UCL survey into implementation of technical energy efficiency measures in shipping
11 June 2015
The survey conducted by Dr Nishatabbas Rehmatulla at the UCL-Energy Shipping Group is the first study to assess the level implementation of technical energy efficiency measures at the ship level (e.g. by ship type and ship size) and at the company level.
The survey received a significantly high number of responses compared to previous studies that have attempted to do the same at an aggregate level. This positive outcome reflects the shipping companies evolving attitudes towards energy related research. “There exists virtually no publically available data to gauge the implementation of energy efficiency measures thus the survey was deemed to be the most appropriate method for collecting the data. Every effort was made to make the study generalizable and representative using a carefully selected sampling approach, that targets the major sectors, company sizes and regions or shipping clusters” says Dr Rehmatulla.
The survey results show that the most common strategy at the firm level was to buy energy efficient newbuilds and retrofit existing ships, with larger companies opting for these strategies more than the smaller ones. Almost fifty energy saving measures were classified into six categories. The results showed that in each category there were a handful of prevailing options selected by the firms. The findings also suggest a consistent pattern of newer ships adopting more of the measures compared to existing ships through retrofits, although the levels of retrofits also show good level of retrofitting activity amongst the various ship types.

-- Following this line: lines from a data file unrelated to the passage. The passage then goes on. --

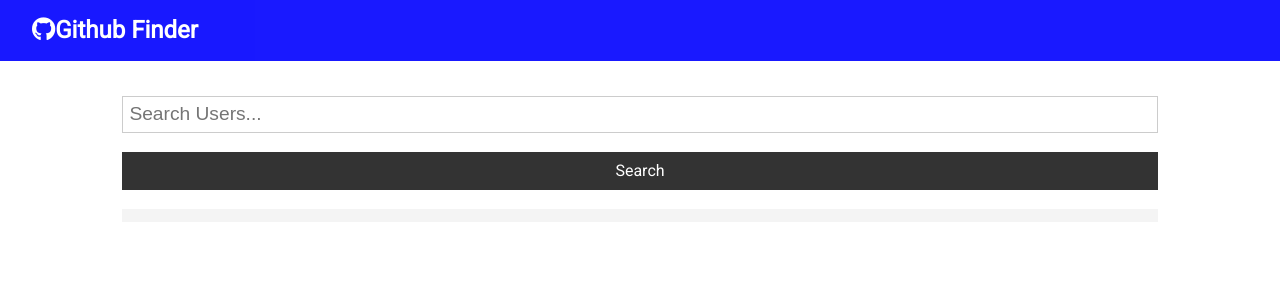
Repository: messimacky/github-finder
Page: /
An editor plug-in stored every save of this project. The page is shown before and after the next save, followed by the edit.
The browser window is 1280 px wide. The pictures show the whole page.
Some web libraries are served in a nearby version. The project was rebuilt for these pictures with package versions that can differ from the ones it lists, and the page was loaded fresh each time. Also part of the build but not shown: src/users/UserItem.js, src/components/layout/Spinner.js.

Above is the page before, as saved 2022-02-23 15:05:01.

After the next save:
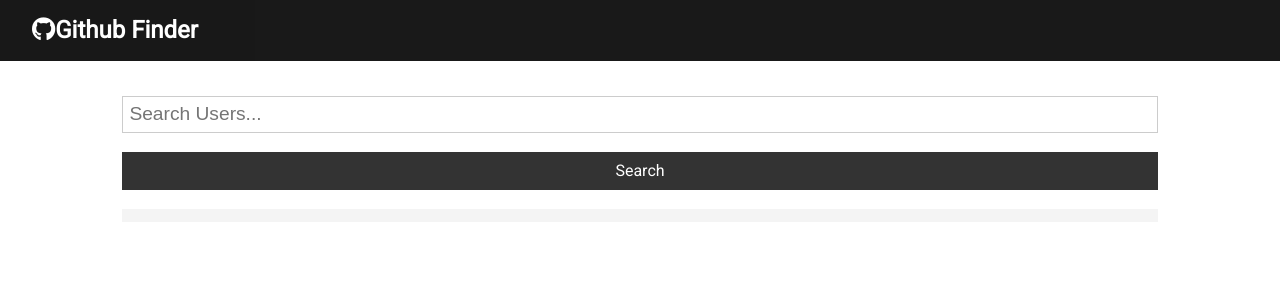
Saved 70 s later.
--- a/src/App.css
+++ b/src/App.css
@@ -2,7 +2,7 @@
 
 /* Global Styles */
 :root {
-  --primary-color: blue;
+  --primary-color: black;
   --dark-color: #333333;
   --light-color: #f4f4f4;
   --danger-color: #dc3545;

These findings are important to improve the modelling of take-up of energy efficiency measures in GloTraM (a holistic model to better understand the shipping system). The results of the survey provide a baseline for the model and act as a validation method. The model would then be used to forecast longer term scenarios around technology uptake in order to meet the challenge of curbing emissions from the shipping sector. It is possible that an 80-90% reduction in energy efficiency on today’s levels is required by 2050 if the sector is to maintain its current share of 2-3% of global CO2 emissions and in light of existing globally agreed targets. Given this deep decarbonisation challenge, technological energy efficiency measures need to be exploited at all levels in tandem with system wide operational energy efficiency measures as crucial first strategies for the shipping sector to control its emissions.